“When the police knocked, I ran out and past him. He was lying on the couch.”
Coincidentally, both Patricia Whitley and the creators of the femicide database worked for the health department, although in different fields.
When Pat Whitley was murdered, the department’s epidemiologists were contacted immediately. Researchers organized a town hall kind of meeting inside the department for anyone grieving or curious to talk about domestic violence in their own lives, about 200 health workers, mostly women, attended.
The department worked with a domestic violence advocacy group to coordinate a citywide campaign to get more bystanders—neighbors who hear domestic violence—to speak up.
“[Our] stuff was out there for ever,” said Susan Wilt, who began the femicide database but who has since retried from the health department. “We didn’t need Patricia killed to start looking at this stuff. Our data has been there.”
Not much moves before noon inside apartment 2B. A naked bulb shows in the ceiling, but it’s not often lit; the only light comes from a window facing southwest. At the end of the hall, the door to Zina Whitley’s room is still shut. It takes her close to an hour to get dressed and come sit in the living room.
In the meantime, her aunt, who she now calls “Mom,” is sitting near the only window in the living room in slippers and a rough-looking maroon bathrobe. Carla Whitley breathes heavily. She says today is not a good day for her, the HIV medication she takes is knocking her out.
“Zina!” she says, lumbering halfway down the hall to make her shout more audible. “The lady’s here!”
Zina comes out and says hello while looking down. She’s a pretty girl, with athletic shoulders and a long, graceful face. Her hair is twisted and gathered to the right side of her head in a fashion clip. She’s wearing white tube socks.
She’s dragging her left leg and most of her left side with her. Carla asks her in a low voice if she’s OK. Zina nods, and Carla shuffles off down the hall to lie down.
Zina then chooses a tall stool to sit on. It’s an effort to get up, and then she uses her right arm to help her left into a position.
Last year, at 17, Zina had a stroke that left her in NYU hospital for six months. “The doctors thought it was stress,” Zina says, guessing the next question from her listener. “But there are more and more studies saying that strokes happen to young people, too.”

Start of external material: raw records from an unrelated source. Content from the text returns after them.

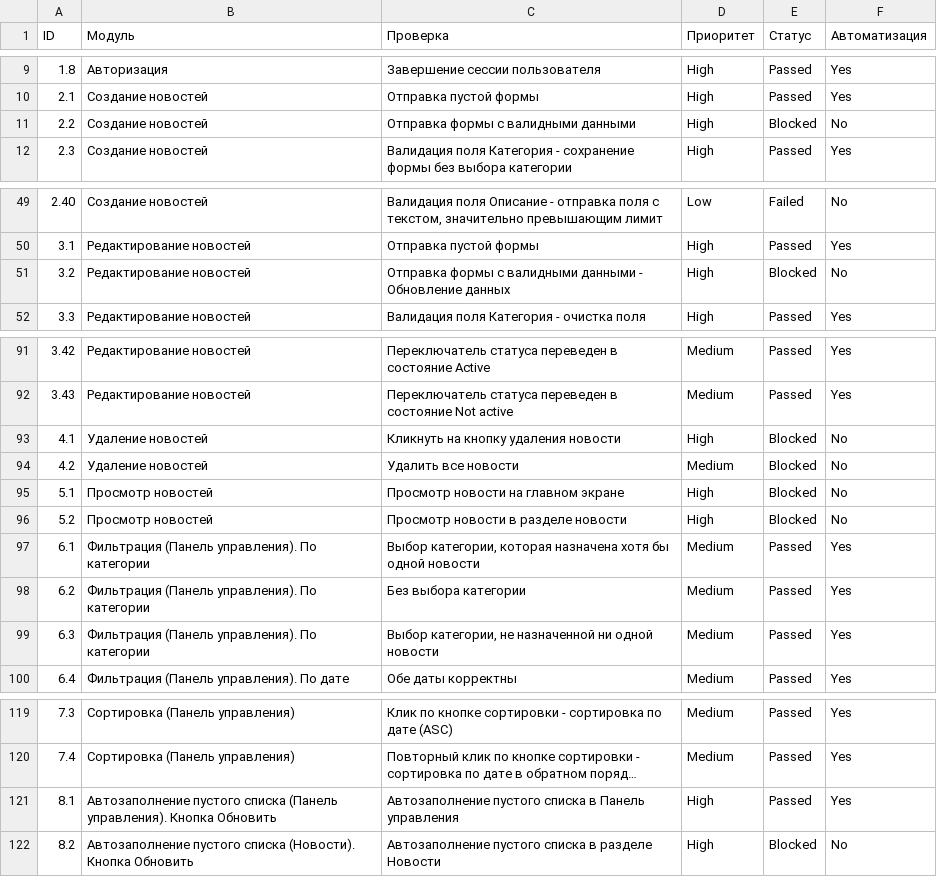
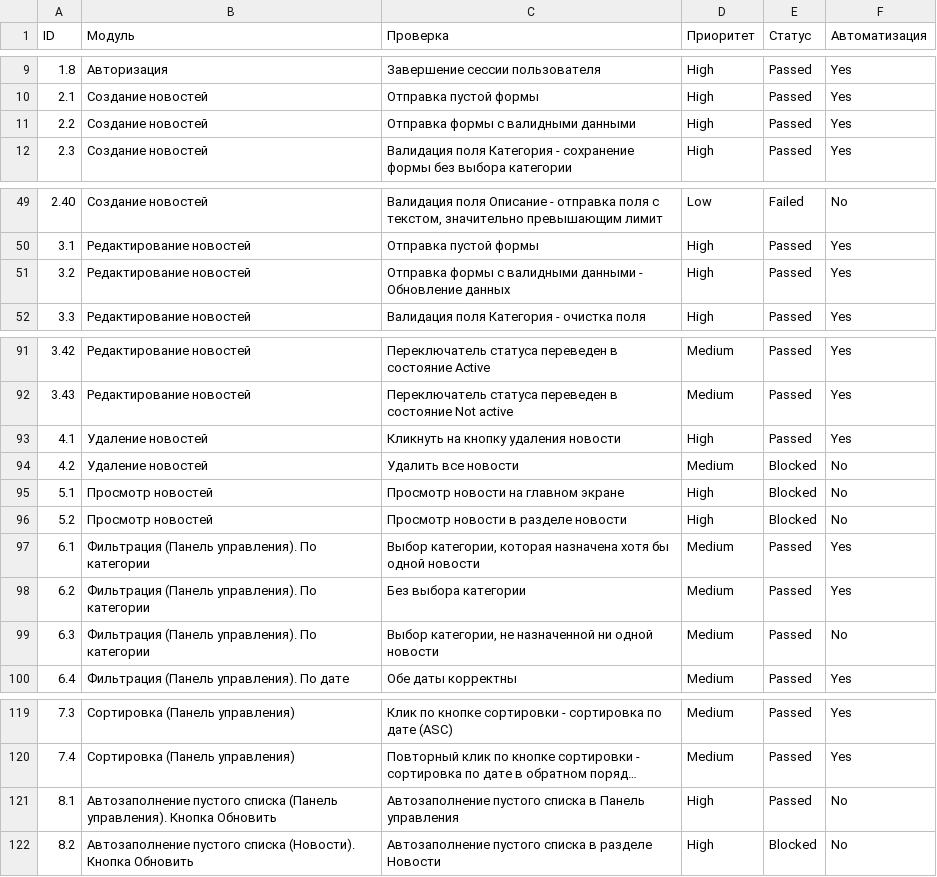
Before and after one commit to Aluwian/qamid-diplom, a CSV file: Check.csv, drawn as a sheet; only a part is shown, gaps mark what is left out; long unchanged cells end in …; the diff names each change by its address in the sheet, - before the commit and + after, or states it on an @@ line.

Commit message:
Кейсы 8.1 и 6.3 сняты с автоматизации: на общем стенде нельзя гарантировать пустой список и пустую категорию. Check.csv выровнен с Cases для 2.2, 3.2 и 4.1 (проверка в панели)

```diff
--- a/Check.csv
+++ b/Check.csv
-E11 (Статус): Blocked
+E11 (Статус): Passed
-F11 (Автоматизация): No
+F11 (Автоматизация): Yes
-E51 (Статус): Blocked
+E51 (Статус): Passed
-F51 (Автоматизация): No
+F51 (Автоматизация): Yes
-E93 (Статус): Blocked
+E93 (Статус): Passed
-F93 (Автоматизация): No
+F93 (Автоматизация): Yes
-F99 (Автоматизация): Yes
+F99 (Автоматизация): No
-F121 (Автоматизация): Yes
+F121 (Автоматизация): No
```
Also changed, not shown: Cases.csv.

Patterson was sentenced to two consecutive 25-year terms in prison for both murders, but Zina says she’ll never feel safe unless he’s dead.
Her bedroom still looks childlike. Her walls are painted a flat blue. Her bed comforter is pulled taut over the bed, and decorative pillows are gathered near the headboard. A row of crammed stuffed animals look out over her bed and room. On the left-hand wall just as you enter are the photos of her mom. Just as a teenager would, the developed film is taped in a playful order with some shots of her mom taped up diagonally.

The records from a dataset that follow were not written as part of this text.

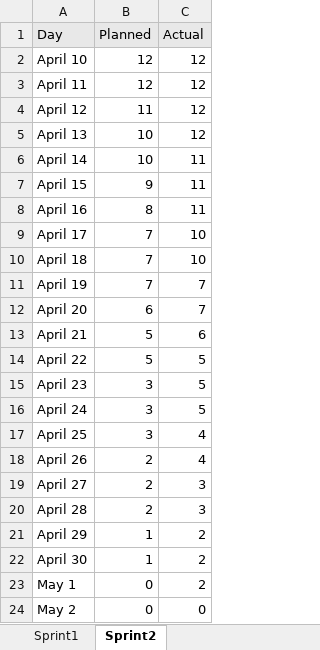
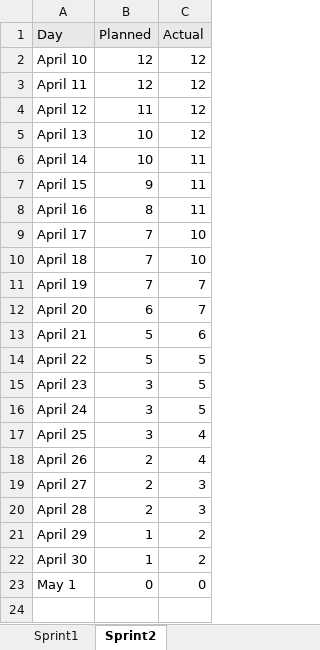
Before and after one commit to BSPQ23-24/BSPQ23-E3, an Excel workbook: BurntdownChart-BSPQ23-E3.xlsx, sheet Sprint2, drawn as a sheet; values as stored, in another font and other column widths than the file's, no borders; charts and pictures not drawn; the diff names each change by its address in the sheet, - before the commit and + after, or states it on an @@ line.

Commit message:
BurntdownChart

```diff
--- a/BurntdownChart-BSPQ23-E3.xlsx (sheet Sprint2)
+++ b/BurntdownChart-BSPQ23-E3.xlsx (sheet Sprint2)
-C23 (Actual): 2
+C23 (Actual): 0
-row 24: May 2 | 0 | 0
```
Also changed, not shown: charts or pictures.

She says she can sometimes go a whole day without thinking about what happened. It’s been hard for her to relive the experience by telling her story and she’s crying now. She excuses herself. It’s time to go. As she sees a stranger out, she says between sobs, “Have a good day.” The door closes gently.

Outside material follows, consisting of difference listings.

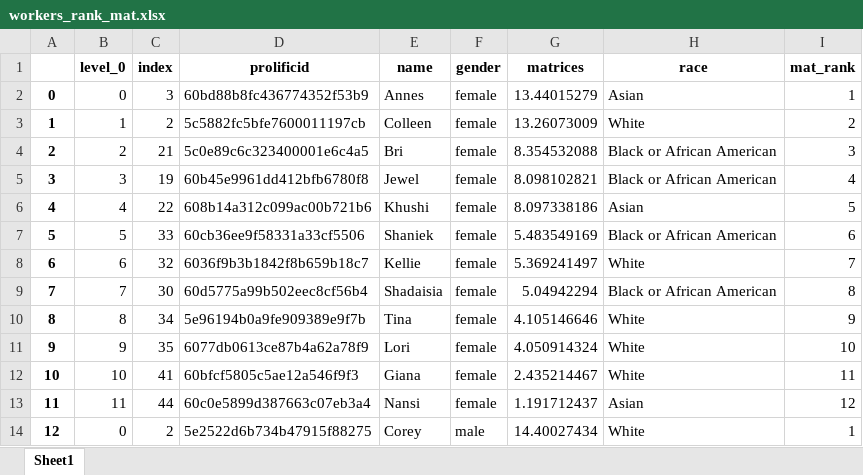
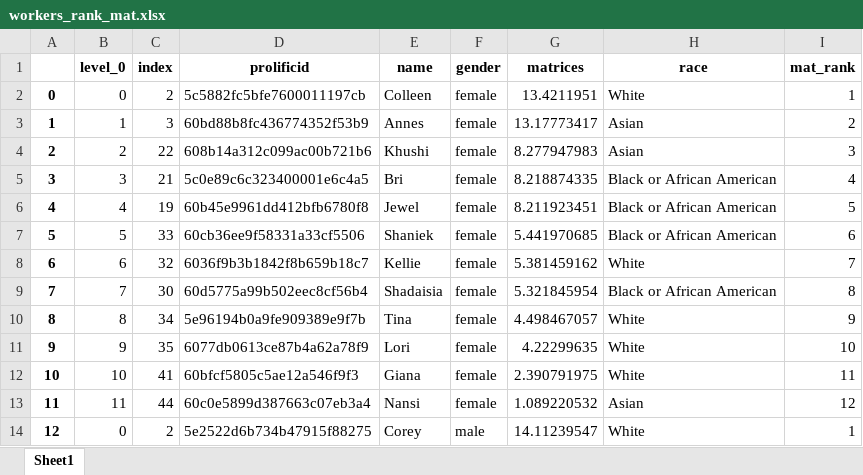
Before and after one commit to meyting/discrank, an Excel workbook: _static/global/rankrankings/workers_rank_mat.xlsx, sheet Sheet1, drawn as a sheet; only a part is shown; values as stored, in another font and other column widths than the file's, no borders; the diff covers the shown part only; the diff names each change by its address in the sheet, - before the commit and + after, or states it on an @@ line.

Commit message:
include no rank decision in binary

```diff
--- a/_static/global/rankrankings/workers_rank_mat.xlsx (sheet Sheet1)
+++ b/_static/global/rankrankings/workers_rank_mat.xlsx (sheet Sheet1)
-C2 (index): 3
+C2 (index): 2
-D2 (prolificid): 60bd88b8fc436774352f53b9
+D2 (prolificid): 5c5882fc5bfe7600011197cb
-E2 (name): Annes
+E2 (name): Colleen
-G2 (matrices): 13.44015279
+G2 (matrices): 13.4211951
-H2 (race): Asian
+H2 (race): White
-C3 (index): 2
+C3 (index): 3
-D3 (prolificid): 5c5882fc5bfe7600011197cb
+D3 (prolificid): 60bd88b8fc436774352f53b9
-E3 (name): Colleen
+E3 (name): Annes
-G3 (matrices): 13.26073009
+G3 (matrices): 13.17773417
-H3 (race): White
+H3 (race): Asian
-C4 (index): 21
+C4 (index): 22
-D4 (prolificid): 5c0e89c6c323400001e6c4a5
+D4 (prolificid): 608b14a312c099ac00b721b6
-E4 (name): Bri
+E4 (name): Khushi
-G4 (matrices): 8.354532088
+G4 (matrices): 8.277947983
-H4 (race): Black or African American
+H4 (race): Asian
-C5 (index): 19
+C5 (index): 21
-D5 (prolificid): 60b45e9961dd412bfb6780f8
+D5 (prolificid): 5c0e89c6c323400001e6c4a5
-E5 (name): Jewel
+E5 (name): Bri
-G5 (matrices): 8.098102821
+G5 (matrices): 8.218874335
-C6 (index): 22
+C6 (index): 19
-D6 (prolificid): 608b14a312c099ac00b721b6
+D6 (prolificid): 60b45e9961dd412bfb6780f8
-E6 (name): Khushi
+E6 (name): Jewel
-G6 (matrices): 8.097338186
+G6 (matrices): 8.211923451
-H6 (race): Asian
+H6 (race): Black or African American
-G7 (matrices): 5.483549169
+G7 (matrices): 5.441970685
-G8 (matrices): 5.369241497
+G8 (matrices): 5.381459162
-G9 (matrices): 5.04942294
+G9 (matrices): 5.321845954
-G10 (matrices): 4.105146646
+G10 (matrices): 4.498467057
-G11 (matrices): 4.050914324
+G11 (matrices): 4.22299635
-G12 (matrices): 2.435214467
+G12 (matrices): 2.390791975
-G13 (matrices): 1.191712437
+G13 (matrices): 1.089220532
-G14 (matrices): 14.40027434
+G14 (matrices): 14.11239547
```
Also changed, not shown: 19 edited cells elsewhere in this sheet, _static/global/binaryrankings/workers_rank_mat.xlsx, _static/global/rankrankings/workers_rank_mat_female.xlsx, 8 other files.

Eleven New York City women have been killed by intimate partners since April.
The body of Margaux Powers, a 26-year-old Cornell graduate, was found in the bathtub of her Chelsea apartment, where she lived with her boyfriend. The boyfriend, Jonathan Smith, 34, jumped to his death from a Financial District building before police could catch him. About 25 percent of the perpetrators of intimate partner femicides between 2002 and 2004 committed suicide after the homicide.
Police accused Thomas Paolino, 19, with the murder of Staten Island teen, Jessica Tush, also 19, whose body was found in a hand-dug shallow grave in New Jersey in April. Days before the murder, the couple had broken up. The majority of femicides occur during a significant change in the relationship, such as a break-up or a pregnancy.